§ **YOUR GOAL**:
What lines in the records below include the word "setTasks"? Return each one.

§ **LISTED ENTRIES**:
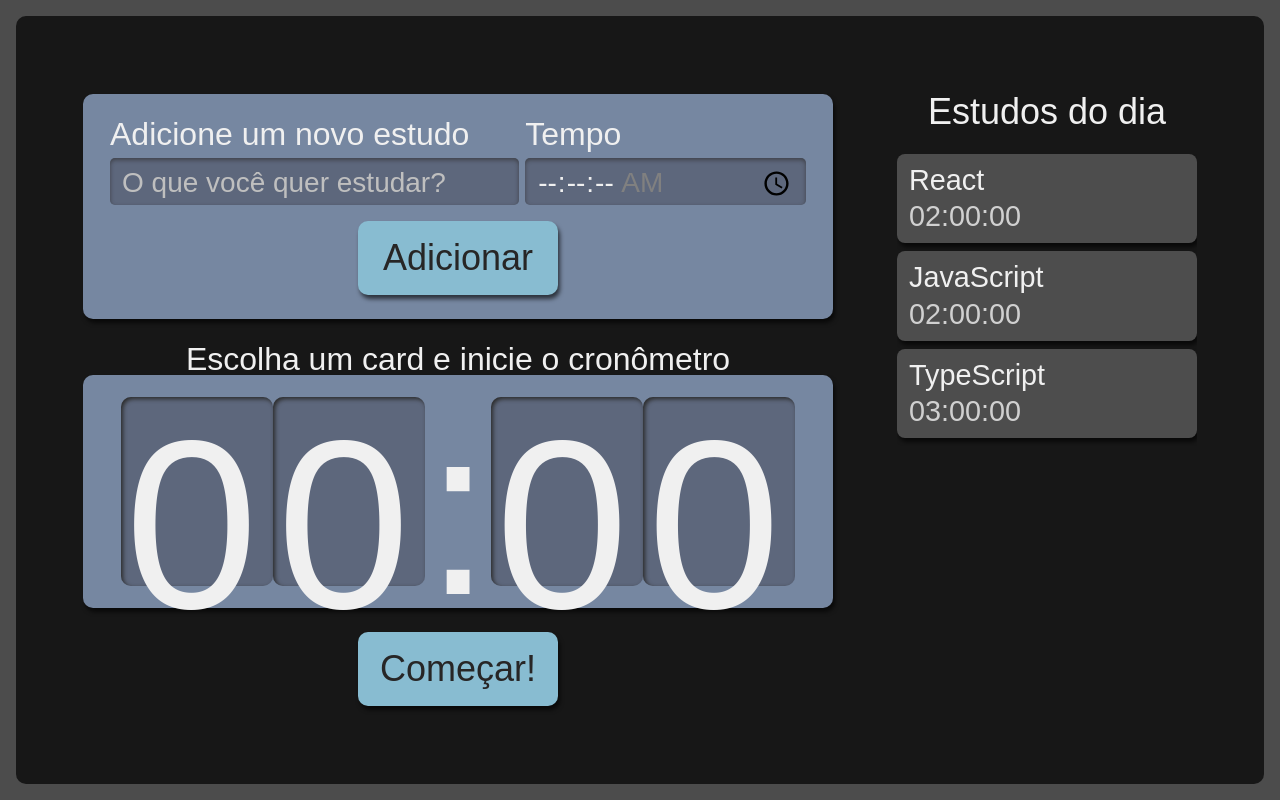
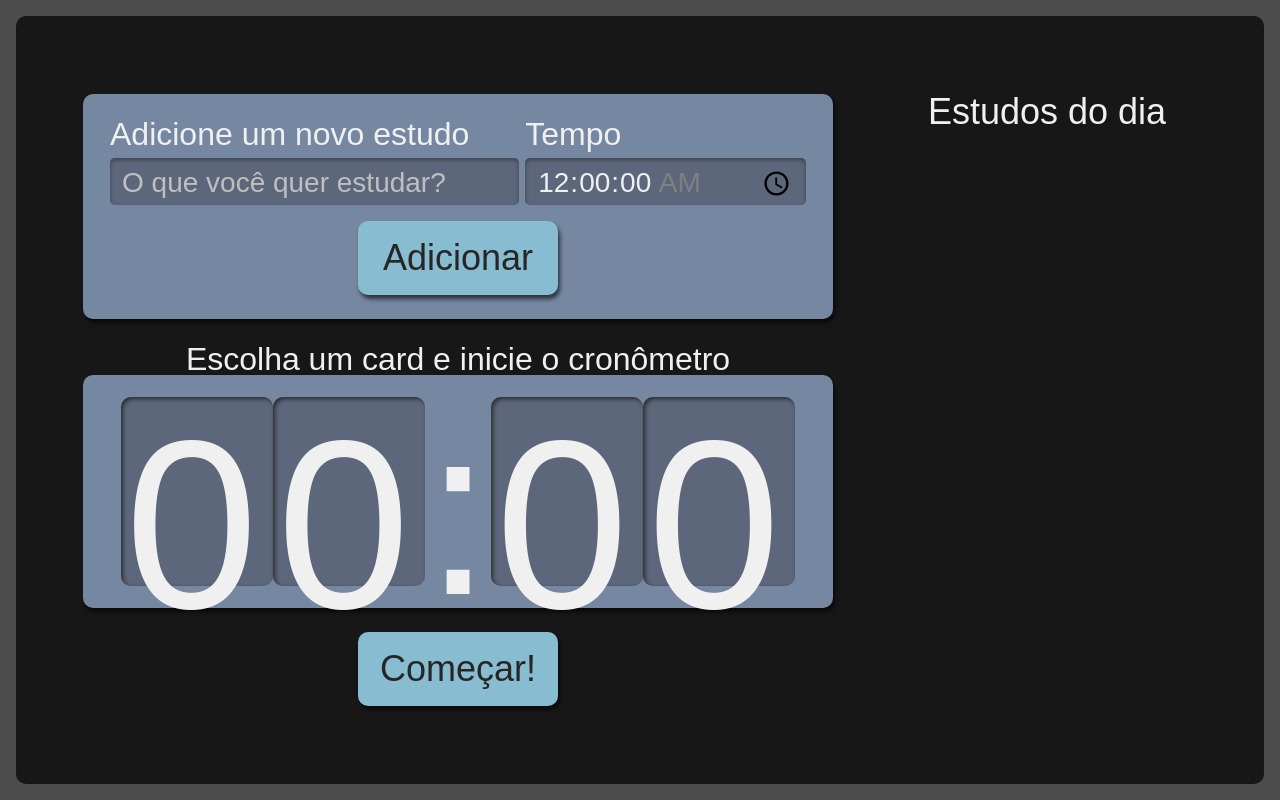
Before and after one commit to janascher/alura-studies, a React (Create React App) app in the folder alura-studies/: page / in a window 1280 px wide. Built offline with nearby package versions, Linux system fonts and the light colour scheme.

Commit message:
chore: added files

```diff
--- a/alura-studies/src/components/button/index.tsx
+++ b/alura-studies/src/components/button/index.tsx
@@ -1,8 +1,13 @@
 import style from './Button.module.scss';
 import { IButtonProps } from '../../models/ibuttonprops';
+import { IButtonType } from '../../models/types/ibuttontype';
 
-function Button({ children }: IButtonProps) {
-    return <button className={style.button}>{children}</button>;
+function Button({ children }: IButtonProps, {type, onClick}: IButtonType) {
+    return (
+        <button onClick={onClick} type={type} className={style.button}>
+            {children}
+        </button>
+    );
 }
 
 export default Button;
--- a/alura-studies/src/components/form/index.tsx
+++ b/alura-studies/src/components/form/index.tsx
@@ -1,15 +1,33 @@
+import React, { useState } from 'react';
+import { IFormProps } from '../../models/iformprops';
 import Button from '../Button';
 import style from './Forms.module.scss';
+import { v4 as uuidv4 } from 'uuid';
 
-function Form() {
+function Form({ setTasks }: IFormProps) {
+    const [task, setTask] = useState('');
+    const [time, setTime] = useState('00:00');
+
+    function addTasks(e: React.FormEvent<HTMLFormElement>) {
+        e.preventDefault();
+        setTasks((oldTasks) => [
+            ...oldTasks,
+            { task, time, selected: false, completed: false, id: uuidv4() },
+        ]);
+        setTask('');
+        setTime('00:00');
+    }
+
     return (
-        <form className={style.newTask}>
+        <form className={style.newTask} onSubmit={addTasks}>
             <div className={style.inputContainer}>
                 <label htmlFor="task">Adicione um novo estudo</label>
                 <input
                     type="text"
                     name="task"
                     id="task"
+                    value={task}
+                    onChange={(e) => setTask(e.target.value)}
                     placeholder="O que você quer estudar?"
                     required
                 />
@@ -21,14 +39,14 @@ function Form() {
                     step="1"
                     name="time"
                     id="time"
+                    value={time}
+                    onChange={(e) => setTime(e.target.value)}
                     min="00:00:00"
                     max="01:30:00"
                     required
                 />
             </div>
-            <Button>
-                Adicionar
-            </Button>
+            <Button>Adicionar</Button>
         </form>
     );
 }
--- a/alura-studies/src/components/list/index.tsx
+++ b/alura-studies/src/components/list/index.tsx
@@ -1,8 +1,9 @@
+import { ITask } from '../../models/types/itasktype';
 import Item from './Item';
 import style from './Lists.module.scss';
 
-function List() {
-    const tasks = [
+function List({ tasks }: { tasks: ITask[] }) {
+    /* const [oldTasks, setOldTask] = useState([
         {
             task: 'React',
             time: '02:00:00',
@@ -15,13 +16,27 @@ function List() {
             task: 'TypeScript',
             time: '03:00:00',
         },
-    ];
+    ]); */
+    /* const tasks = [
+        {
+            task: 'React',
+            time: '02:00:00',
+        },
+        {
+            task: 'JavaScript',
+            time: '02:00:00',
+        },
+        {
+            task: 'TypeScript',
+            time: '03:00:00',
+        },
+    ]; */
     return (
         <aside className={style.todoList}>
             <h2>Estudos do dia</h2>
             <ul>
                 {tasks.map((item, index) => (
-                    <Item key={index} task={item.task} time={item.time} />
+                    <Item key={index} {...item} />
                 ))}
             </ul>
         </aside>
--- /dev/null
+++ b/alura-studies/src/models/iformprops.ts
@@ -0,0 +1,5 @@
+import { ITask } from "./types/itasktype";
+
+export interface IFormProps{
+    setTasks: React.Dispatch<React.SetStateAction<ITask[]>>
+}
--- /dev/null
+++ b/alura-studies/src/models/types/ibuttontype.ts
@@ -0,0 +1,4 @@
+export interface IButtonType {
+    type?: 'submit';
+    onClick?: () => void;
+}
--- /dev/null
+++ b/alura-studies/src/models/types/itasktype.ts
@@ -0,0 +1,7 @@
+export interface ITask {
+    task: string;
+    time: string;
+    selected: boolean;
+    completed: boolean;
+    id: string;
+}
--- a/alura-studies/src/pages/App.tsx
+++ b/alura-studies/src/pages/App.tsx
@@ -1,14 +1,18 @@
+import { useState } from 'react';
 import Form from '../components/Form';
 import List from '../components/List';
 import Timer from '../components/Timer';
 import '../index.css';
+import { ITask } from '../models/types/itasktype';
 import style from './App.module.scss';
 
 function App() {
+    const [tasks, setTasks] = useState<ITask[] | []>([]);
+
     return (
         <div className={style.AppStyle}>
-            <Form />
-            <List />
+            <Form setTasks={setTasks} />
+            <List tasks={tasks} />
             <Timer />
         </div>
     );
```
Also changed, not shown: alura-studies/src/components/list/Item/index.tsx (+16 -2 lines), alura-studies/src/models/ibuttonprops.ts (line endings or trailing spaces).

§ **PROBLEM SOLUTION**:
+function Form({ setTasks }: IFormProps) {
+        setTasks((oldTasks) => [
+    setTasks: React.Dispatch<React.SetStateAction<ITask[]>>
+    const [tasks, setTasks] = useState<ITask[] | []>([]);
+            <Form setTasks={setTasks} />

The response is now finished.